Formerly just a residential program, student recovery community The Haven will expand per university request with the opening of The Haven Center in the Office of Religious Life this month.
The community provides support for students seeking help with substance abuse issues. The Haven offers group or individual sessions with USC alum and Program Director Nick Techentin, as well as peer support and events created by fellow students in recovery.
University professors, administrators, parents and alumni will join in providing services and treatment for substance abuse where The Haven residential community is located in University Gateway. The Haven will establish a physical base on campus for the tight-knit community that lives in The Haven, as well as its external community of students seeking substance abuse support.
Nearly one out of five young adults ages 18 to 25 suffers from a substance abuse problem. In response to the Office of National Drug Control Policy’s call to expand recovery support services on college campuses, the nation has seen rapid growth in collegiate recovery communities. USC is establishing itself as a leader in this movement, providing both residential and extended services for students through The Haven and The Haven Center.
“We began last year with very few people and a couple of allies at USC who were interested in helping create this,” co-founder Holly Sherman said. “We are now reaching out to the greater USC student community, even people who are just starting to look at their drug use [and] alcohol use, and thinking that maybe they’re overdoing it a little.”

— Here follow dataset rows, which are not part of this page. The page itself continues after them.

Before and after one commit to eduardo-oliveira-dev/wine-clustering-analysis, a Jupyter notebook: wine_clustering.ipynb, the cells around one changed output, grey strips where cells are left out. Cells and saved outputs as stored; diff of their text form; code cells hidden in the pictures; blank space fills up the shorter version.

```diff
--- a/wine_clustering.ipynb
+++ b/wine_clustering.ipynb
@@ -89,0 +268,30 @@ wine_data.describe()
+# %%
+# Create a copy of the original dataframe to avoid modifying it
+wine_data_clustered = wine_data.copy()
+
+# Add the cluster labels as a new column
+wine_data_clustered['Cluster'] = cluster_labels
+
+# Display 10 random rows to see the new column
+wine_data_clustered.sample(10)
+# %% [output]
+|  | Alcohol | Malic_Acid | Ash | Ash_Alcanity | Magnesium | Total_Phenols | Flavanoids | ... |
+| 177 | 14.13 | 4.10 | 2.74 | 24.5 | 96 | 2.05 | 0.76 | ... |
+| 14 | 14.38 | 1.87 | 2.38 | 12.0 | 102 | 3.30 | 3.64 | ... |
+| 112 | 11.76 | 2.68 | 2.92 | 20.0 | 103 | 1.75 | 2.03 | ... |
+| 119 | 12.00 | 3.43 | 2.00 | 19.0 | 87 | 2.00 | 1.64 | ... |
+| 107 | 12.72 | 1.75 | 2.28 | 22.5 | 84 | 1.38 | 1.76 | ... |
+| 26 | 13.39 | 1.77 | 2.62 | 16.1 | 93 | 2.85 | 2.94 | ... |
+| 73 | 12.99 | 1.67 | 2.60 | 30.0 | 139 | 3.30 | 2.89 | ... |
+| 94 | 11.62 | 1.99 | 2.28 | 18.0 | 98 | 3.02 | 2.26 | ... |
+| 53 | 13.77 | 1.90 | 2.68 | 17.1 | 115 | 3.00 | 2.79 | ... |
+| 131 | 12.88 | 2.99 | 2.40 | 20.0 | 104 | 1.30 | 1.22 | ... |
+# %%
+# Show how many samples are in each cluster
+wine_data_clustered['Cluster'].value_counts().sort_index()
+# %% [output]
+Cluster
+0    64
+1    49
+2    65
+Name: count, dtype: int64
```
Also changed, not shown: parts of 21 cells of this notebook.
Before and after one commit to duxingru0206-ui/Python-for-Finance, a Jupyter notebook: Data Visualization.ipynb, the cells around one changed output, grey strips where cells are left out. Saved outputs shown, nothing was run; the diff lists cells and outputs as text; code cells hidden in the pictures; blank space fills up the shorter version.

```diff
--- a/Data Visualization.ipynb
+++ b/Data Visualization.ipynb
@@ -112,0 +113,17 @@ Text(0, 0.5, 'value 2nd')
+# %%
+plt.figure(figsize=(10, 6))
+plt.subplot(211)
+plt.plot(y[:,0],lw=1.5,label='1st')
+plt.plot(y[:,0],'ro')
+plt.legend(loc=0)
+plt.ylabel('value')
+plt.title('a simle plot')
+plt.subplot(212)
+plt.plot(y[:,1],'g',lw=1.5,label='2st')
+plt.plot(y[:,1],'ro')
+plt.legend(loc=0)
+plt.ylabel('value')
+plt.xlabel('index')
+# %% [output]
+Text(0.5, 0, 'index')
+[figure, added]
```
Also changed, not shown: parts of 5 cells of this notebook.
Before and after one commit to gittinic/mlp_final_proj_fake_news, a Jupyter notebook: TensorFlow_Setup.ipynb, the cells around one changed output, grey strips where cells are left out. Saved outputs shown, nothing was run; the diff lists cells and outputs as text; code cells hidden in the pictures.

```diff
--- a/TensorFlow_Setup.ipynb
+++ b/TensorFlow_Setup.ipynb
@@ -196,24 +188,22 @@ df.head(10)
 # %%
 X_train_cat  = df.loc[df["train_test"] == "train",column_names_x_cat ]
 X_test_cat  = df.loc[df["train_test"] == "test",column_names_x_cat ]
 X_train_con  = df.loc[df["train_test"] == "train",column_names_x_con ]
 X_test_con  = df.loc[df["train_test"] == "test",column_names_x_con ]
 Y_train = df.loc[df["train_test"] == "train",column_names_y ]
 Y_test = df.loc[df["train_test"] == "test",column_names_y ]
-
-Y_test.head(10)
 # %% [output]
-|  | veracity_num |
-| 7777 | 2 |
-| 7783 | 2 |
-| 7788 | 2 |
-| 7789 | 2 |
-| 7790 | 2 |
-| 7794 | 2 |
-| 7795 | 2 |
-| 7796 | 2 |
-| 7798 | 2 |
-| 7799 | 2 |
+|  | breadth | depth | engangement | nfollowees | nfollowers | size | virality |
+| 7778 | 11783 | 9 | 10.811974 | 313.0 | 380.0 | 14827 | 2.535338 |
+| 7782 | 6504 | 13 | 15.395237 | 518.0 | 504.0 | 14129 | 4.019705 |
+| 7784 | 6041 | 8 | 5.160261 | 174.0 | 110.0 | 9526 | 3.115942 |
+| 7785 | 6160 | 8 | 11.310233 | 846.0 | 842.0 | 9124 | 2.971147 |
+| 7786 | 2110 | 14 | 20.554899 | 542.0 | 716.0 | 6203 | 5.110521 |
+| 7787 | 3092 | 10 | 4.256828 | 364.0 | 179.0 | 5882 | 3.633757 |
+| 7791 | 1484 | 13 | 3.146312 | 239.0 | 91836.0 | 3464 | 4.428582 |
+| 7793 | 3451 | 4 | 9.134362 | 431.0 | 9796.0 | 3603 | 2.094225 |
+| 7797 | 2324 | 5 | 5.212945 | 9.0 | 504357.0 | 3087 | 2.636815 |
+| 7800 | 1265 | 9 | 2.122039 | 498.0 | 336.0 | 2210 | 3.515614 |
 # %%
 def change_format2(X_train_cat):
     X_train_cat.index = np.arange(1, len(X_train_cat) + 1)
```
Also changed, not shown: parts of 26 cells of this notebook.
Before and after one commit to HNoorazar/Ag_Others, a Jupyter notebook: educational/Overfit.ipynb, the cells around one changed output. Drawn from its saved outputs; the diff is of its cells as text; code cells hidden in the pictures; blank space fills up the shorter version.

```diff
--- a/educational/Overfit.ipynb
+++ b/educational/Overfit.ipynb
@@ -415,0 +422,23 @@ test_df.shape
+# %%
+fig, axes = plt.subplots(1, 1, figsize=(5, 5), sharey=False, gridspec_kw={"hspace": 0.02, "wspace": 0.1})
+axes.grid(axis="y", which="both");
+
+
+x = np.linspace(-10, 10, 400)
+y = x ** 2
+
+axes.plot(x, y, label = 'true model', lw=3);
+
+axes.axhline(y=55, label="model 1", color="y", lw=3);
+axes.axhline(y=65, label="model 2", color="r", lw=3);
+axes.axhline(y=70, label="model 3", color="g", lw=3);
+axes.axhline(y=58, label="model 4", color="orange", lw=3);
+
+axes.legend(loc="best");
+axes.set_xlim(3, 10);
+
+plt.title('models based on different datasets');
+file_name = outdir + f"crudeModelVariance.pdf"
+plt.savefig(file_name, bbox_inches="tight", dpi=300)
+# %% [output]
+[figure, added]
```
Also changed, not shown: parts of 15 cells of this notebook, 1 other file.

Sherman and fellow co-founder Sharon Weber run The Haven with their team of collaborators, known as Recovery Grads.
In a college setting where parties are littered with drugs and alcohol, early treatment could prevent dangerous habits from turning into a lifelong dependencies. Though many students at The Haven said they overcame dangerous addictions, others use the community as a safe place where they can get through school without drinking.
“I came to USC, and that’s really where my drug and alcohol problems began,” said Techentin, who is 12 1/2 years sober. “The word needs to get out that it’s okay. This problem exists, and there’s ways to treat it and live life and have fun and not have to hide off in some rehab or leave the school out of shame. You can coexist in the collegiate environment and stay sober.”
Ten students currently live in The Haven’s residential community, with several more slated to move in this January. The Haven utilizes weekly individual wellness plans created in collaboration with Techentin, community gatherings and service work. It also addresses optional tutoring sessions, sober outings, retreats and more.
Almost all of The Haven’s services are free. For students who are not sure about entering the recovery program, The Haven hosts meetings every Sunday on the roof of Gateway at 6 p.m. Attendees do not need to be sober nor in a recovery program to show up.